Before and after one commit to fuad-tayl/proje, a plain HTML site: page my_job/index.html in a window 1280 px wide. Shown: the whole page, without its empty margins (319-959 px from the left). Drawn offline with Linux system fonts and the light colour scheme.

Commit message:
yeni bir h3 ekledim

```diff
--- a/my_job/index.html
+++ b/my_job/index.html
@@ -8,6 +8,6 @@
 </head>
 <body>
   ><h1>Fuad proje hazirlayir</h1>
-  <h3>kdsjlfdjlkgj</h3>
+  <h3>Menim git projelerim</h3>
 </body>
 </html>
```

==

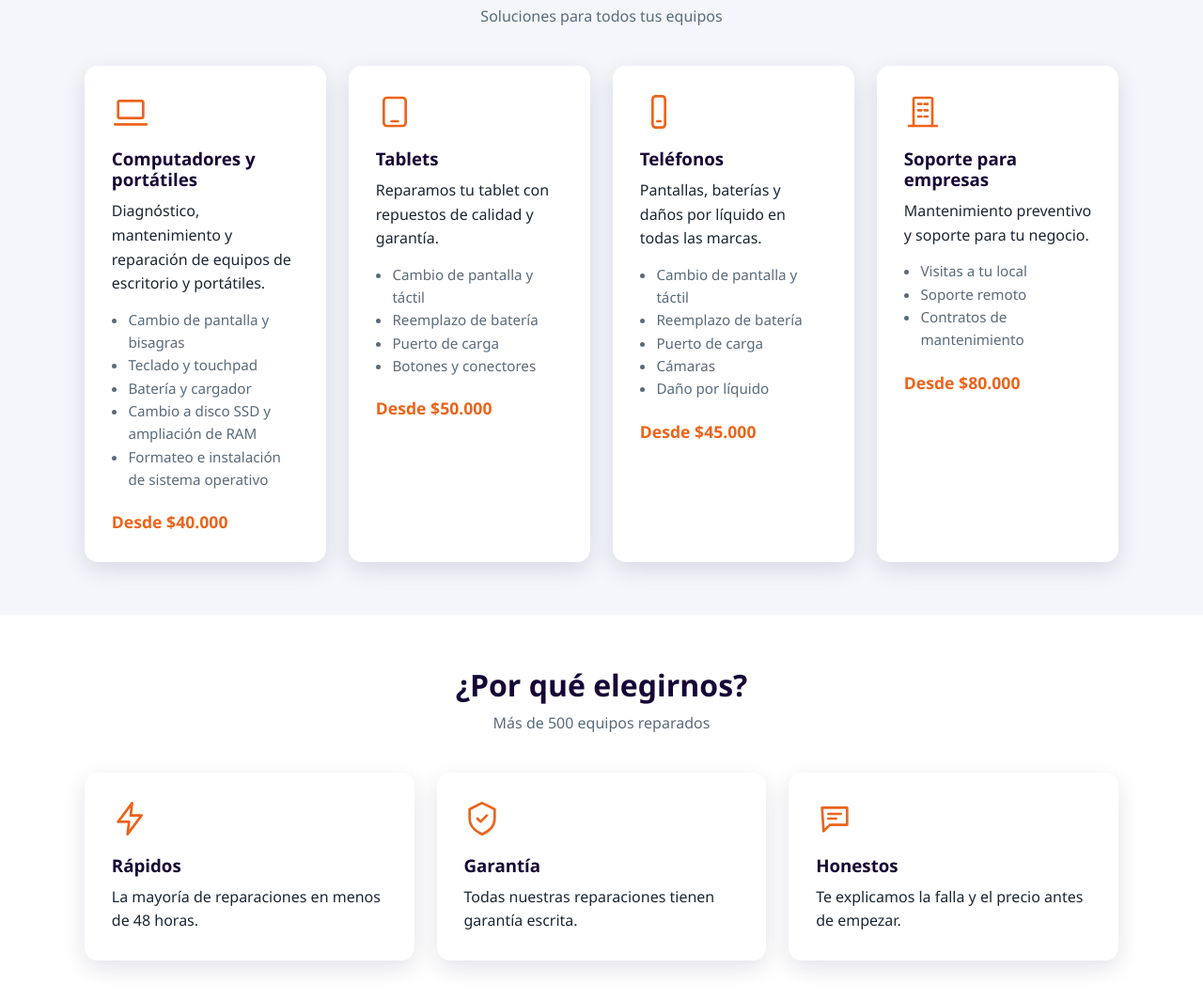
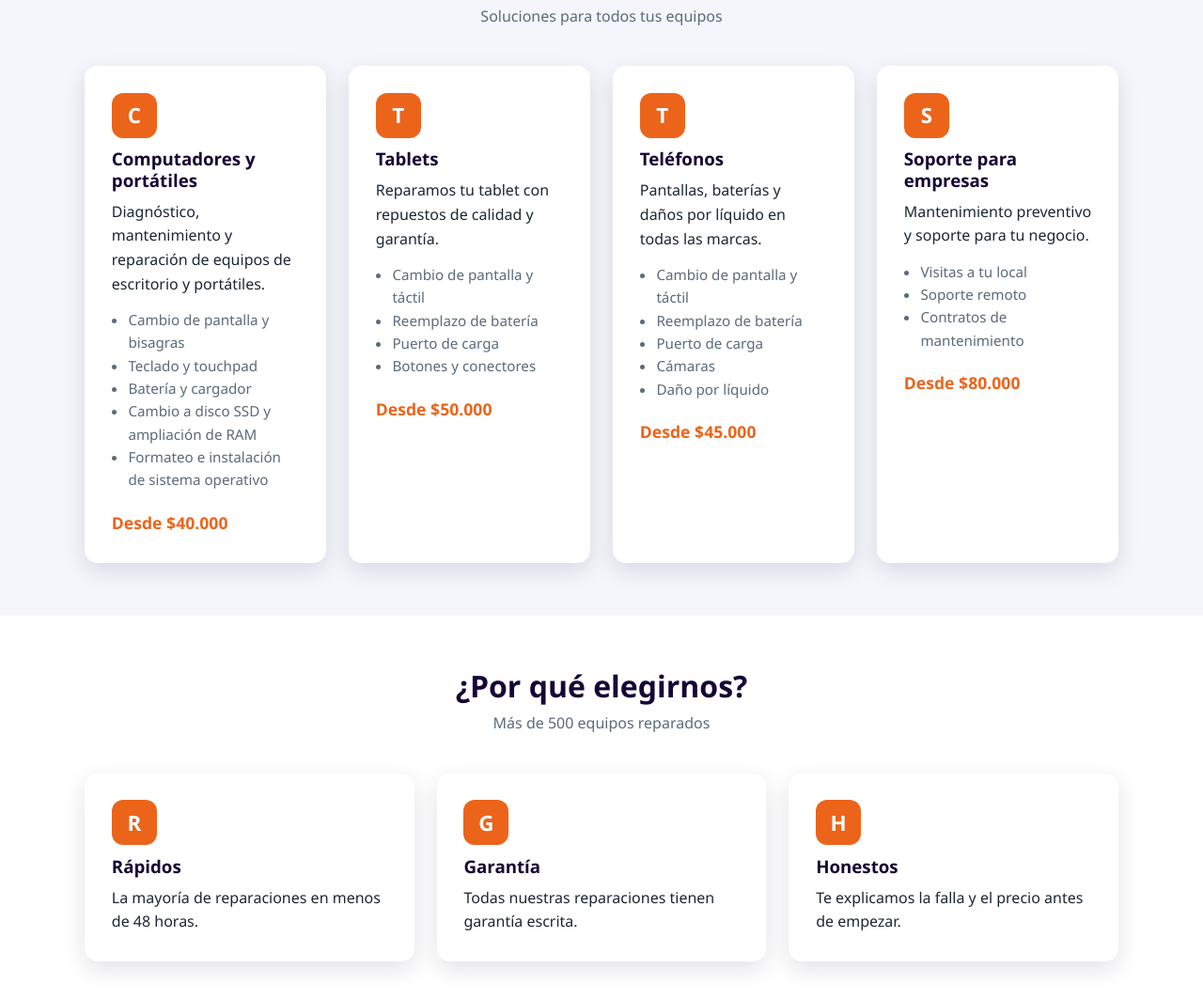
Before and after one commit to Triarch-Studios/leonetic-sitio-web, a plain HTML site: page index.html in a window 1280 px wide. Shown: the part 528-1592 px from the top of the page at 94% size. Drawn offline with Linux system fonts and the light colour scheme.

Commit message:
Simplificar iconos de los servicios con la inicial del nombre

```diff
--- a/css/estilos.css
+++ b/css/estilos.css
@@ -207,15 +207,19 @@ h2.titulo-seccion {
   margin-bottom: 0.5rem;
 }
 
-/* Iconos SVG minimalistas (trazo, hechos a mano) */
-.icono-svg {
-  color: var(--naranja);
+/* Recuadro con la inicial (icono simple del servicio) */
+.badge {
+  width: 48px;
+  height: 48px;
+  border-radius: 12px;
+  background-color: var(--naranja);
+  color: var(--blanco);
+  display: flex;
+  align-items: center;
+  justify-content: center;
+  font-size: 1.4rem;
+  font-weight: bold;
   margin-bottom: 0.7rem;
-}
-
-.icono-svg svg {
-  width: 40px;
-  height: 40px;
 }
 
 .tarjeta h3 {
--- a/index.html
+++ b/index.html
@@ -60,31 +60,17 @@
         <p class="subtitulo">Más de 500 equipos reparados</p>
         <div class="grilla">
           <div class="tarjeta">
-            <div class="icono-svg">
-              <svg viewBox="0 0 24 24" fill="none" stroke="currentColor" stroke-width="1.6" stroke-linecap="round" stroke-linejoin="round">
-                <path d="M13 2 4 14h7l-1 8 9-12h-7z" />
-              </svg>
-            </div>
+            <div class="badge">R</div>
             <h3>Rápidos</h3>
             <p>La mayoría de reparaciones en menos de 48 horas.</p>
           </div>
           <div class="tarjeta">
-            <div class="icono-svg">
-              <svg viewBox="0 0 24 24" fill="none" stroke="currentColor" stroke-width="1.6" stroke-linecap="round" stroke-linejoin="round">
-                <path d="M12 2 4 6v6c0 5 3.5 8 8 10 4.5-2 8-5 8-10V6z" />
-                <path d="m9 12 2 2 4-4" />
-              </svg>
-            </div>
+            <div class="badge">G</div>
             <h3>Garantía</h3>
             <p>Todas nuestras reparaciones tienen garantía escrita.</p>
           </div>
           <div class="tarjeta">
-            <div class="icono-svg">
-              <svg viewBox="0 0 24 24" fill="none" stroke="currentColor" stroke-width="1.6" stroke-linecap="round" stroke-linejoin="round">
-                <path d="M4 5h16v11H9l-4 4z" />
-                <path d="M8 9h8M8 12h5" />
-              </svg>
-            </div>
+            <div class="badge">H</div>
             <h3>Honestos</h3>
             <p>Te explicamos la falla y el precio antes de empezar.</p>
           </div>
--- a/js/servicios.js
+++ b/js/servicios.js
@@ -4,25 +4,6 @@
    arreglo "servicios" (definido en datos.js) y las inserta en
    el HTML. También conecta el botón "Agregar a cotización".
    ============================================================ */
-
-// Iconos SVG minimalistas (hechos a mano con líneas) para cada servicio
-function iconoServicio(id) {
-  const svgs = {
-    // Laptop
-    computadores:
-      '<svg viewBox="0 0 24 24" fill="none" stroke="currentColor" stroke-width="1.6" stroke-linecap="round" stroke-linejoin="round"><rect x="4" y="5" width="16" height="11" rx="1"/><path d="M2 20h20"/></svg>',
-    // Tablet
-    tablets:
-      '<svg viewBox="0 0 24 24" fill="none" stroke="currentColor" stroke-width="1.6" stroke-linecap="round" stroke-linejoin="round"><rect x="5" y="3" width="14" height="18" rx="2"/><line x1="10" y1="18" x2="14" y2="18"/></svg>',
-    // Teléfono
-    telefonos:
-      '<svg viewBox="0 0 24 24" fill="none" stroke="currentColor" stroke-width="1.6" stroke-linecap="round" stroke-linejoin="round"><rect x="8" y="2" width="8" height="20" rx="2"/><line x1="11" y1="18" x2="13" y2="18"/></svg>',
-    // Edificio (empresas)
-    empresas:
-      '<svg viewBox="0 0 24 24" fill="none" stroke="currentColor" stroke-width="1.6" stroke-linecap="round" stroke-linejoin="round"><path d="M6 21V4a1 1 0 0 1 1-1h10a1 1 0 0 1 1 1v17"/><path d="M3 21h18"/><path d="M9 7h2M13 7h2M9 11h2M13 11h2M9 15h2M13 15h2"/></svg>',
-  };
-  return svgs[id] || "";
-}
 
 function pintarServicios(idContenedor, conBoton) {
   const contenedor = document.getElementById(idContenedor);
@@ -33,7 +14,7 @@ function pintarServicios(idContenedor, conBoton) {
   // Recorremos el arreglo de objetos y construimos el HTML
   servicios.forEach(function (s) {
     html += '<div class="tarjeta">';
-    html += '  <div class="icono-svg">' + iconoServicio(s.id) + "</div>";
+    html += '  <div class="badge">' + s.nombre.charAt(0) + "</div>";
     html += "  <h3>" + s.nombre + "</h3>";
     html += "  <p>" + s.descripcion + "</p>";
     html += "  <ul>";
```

_WHAT TO WORK ON_
Your answer should consist of the lines from the listing that hold the word "function".

_ANSWER SECTION_
-function iconoServicio(id) {
 function pintarServicios(idContenedor, conBoton) {
@@ -33,7 +14,7 @@ function pintarServicios(idContenedor, conBoton) {
   servicios.forEach(function (s) {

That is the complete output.